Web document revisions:
◆ ◆ ◆ ◆

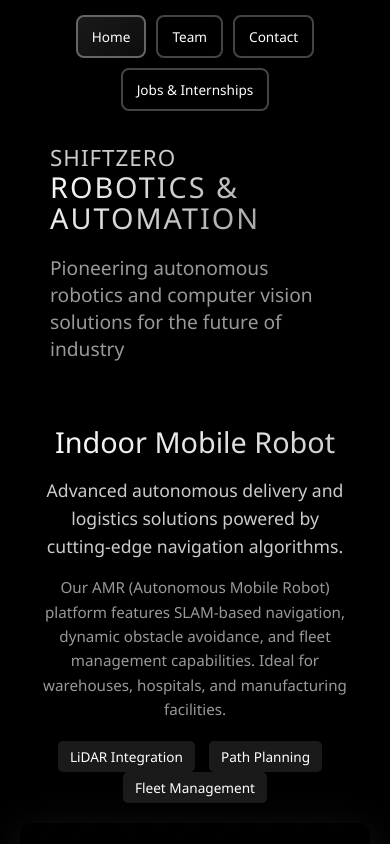
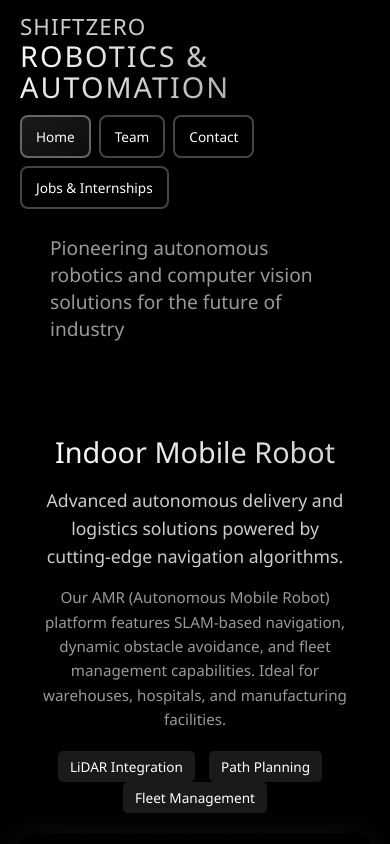
Before and after one commit to shiftzerorobotics/shiftzerorobotics, a plain HTML site: page index.html in a window 390 px wide. Shown: the top 844 px of the page. Drawn offline with Linux system fonts and the light colour scheme.

Commit message:
sorted button flickering issue

```diff
--- a/index.html
+++ b/index.html
@@ -17,24 +17,26 @@
 </head>
 <body>
 
-    <nav class="navbar">
-        <div class="nav-links">
-            <a href="index.html">Home</a>
-            <a href="team.html">Team</a>
-            <a href="contact.html">Contact</a>
-            <a href="jobs.html">Jobs & Internships</a>
-        </div>
-    </nav>
-
-    <header class="main-header">
+    <header class="site-header">
         <div class="logo-container">
             <span class="logo-top">SHIFTZERO</span>
             <span class="logo-bottom">ROBOTICS & AUTOMATION</span>
         </div>
-        <p style="margin-top: 20px; font-size: 1.2rem; color: #999; max-width: 600px;">
+        <nav class="navbar">
+            <div class="nav-links">
+                <a href="index.html">Home</a>
+                <a href="team.html">Team</a>
+                <a href="contact.html">Contact</a>
+                <a href="jobs.html">Jobs & Internships</a>
+            </div>
+        </nav>
+    </header>
+
+    <div class="main-header">
+        <p style="font-size: 1.2rem; color: #999; max-width: 600px;">
             Pioneering autonomous robotics and computer vision solutions for the future of industry
         </p>
-    </header>
+    </div>
 
     <main class="container">
 
--- a/style.css
+++ b/style.css
@@ -79,11 +79,18 @@
     }
 }
 
+/* Site Header - logo left, nav right */
+.site-header {
+    display: flex;
+    justify-content: space-between;
+    align-items: center;
+    padding: 20px 50px;
+}
+
 /* Navigation */
 .navbar {
     display: flex;
-    justify-content: flex-end;
-    padding: 20px 50px;
+    align-items: center;
 }
 
 .nav-links a {
@@ -110,11 +117,6 @@
 }
 
 /* Header */
-.main-header {
-    text-align: center;
-    padding: 50px 0;
-}
-
 .main-header h1 {
     font-size: 3rem;
     letter-spacing: 2px;
@@ -220,12 +222,6 @@
     }
 }
 
-/* Position the header in the top-left */
-.main-header {
-    text-align: left;
-    padding: 20px 50px;
-    animation: fadeIn 1s ease-out;
-}
 
 .logo-container {
     display: flex;
@@ -259,13 +255,10 @@
     animation: slideInFromLeft 0.8s ease-out;
 }
 
-/* Adjust the Navbar to prevent overlap */
-.navbar {
-    position: absolute;
-    right: 0;
-    top: 0;
-    z-index: 10;
-    animation: slideInFromRight 0.6s ease-out;
+/* Position the header in the top-left */
+.main-header {
+    padding: 10px 50px 50px;
+    text-align: left;
 }
 
 /* Team Grid Styles */
@@ -499,27 +492,23 @@
         font-size: 1.8rem;
     }
 
-    /* Fix mobile nav: switch from absolute to relative so tap targets align with visuals */
-    .navbar {
-        position: relative;
-        top: auto;
-        right: auto;
-        justify-content: center;
+    .site-header {
+        flex-direction: column;
+        align-items: flex-start;
+        gap: 12px;
         padding: 15px 20px;
     }
 
     .nav-links {
         display: flex;
         flex-wrap: wrap;
-        justify-content: center;
-        gap: 10px;
+        gap: 8px;
     }
 
     .nav-links a {
         margin-left: 0;
         padding: 10px 14px;
         font-size: 0.85rem;
-        /* Ensure tap target is large enough and doesn't overlap */
         touch-action: manipulation;
     }
 }
```
Also changed, not shown: contact.html (+6 -0 lines), jobs.html (+6 -0 lines), team.html (+6 -0 lines).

◆ ◆ ◆ ◆

# TASK REQUIREMENTS:
When a line in the data above contains the string "padding", copy that line.

# ANSWER BOX:
+    padding: 20px 50px;
-    padding: 20px 50px;
-    padding: 50px 0;
-    padding: 20px 50px;
+    padding: 10px 50px 50px;
         padding: 15px 20px;
         padding: 10px 14px;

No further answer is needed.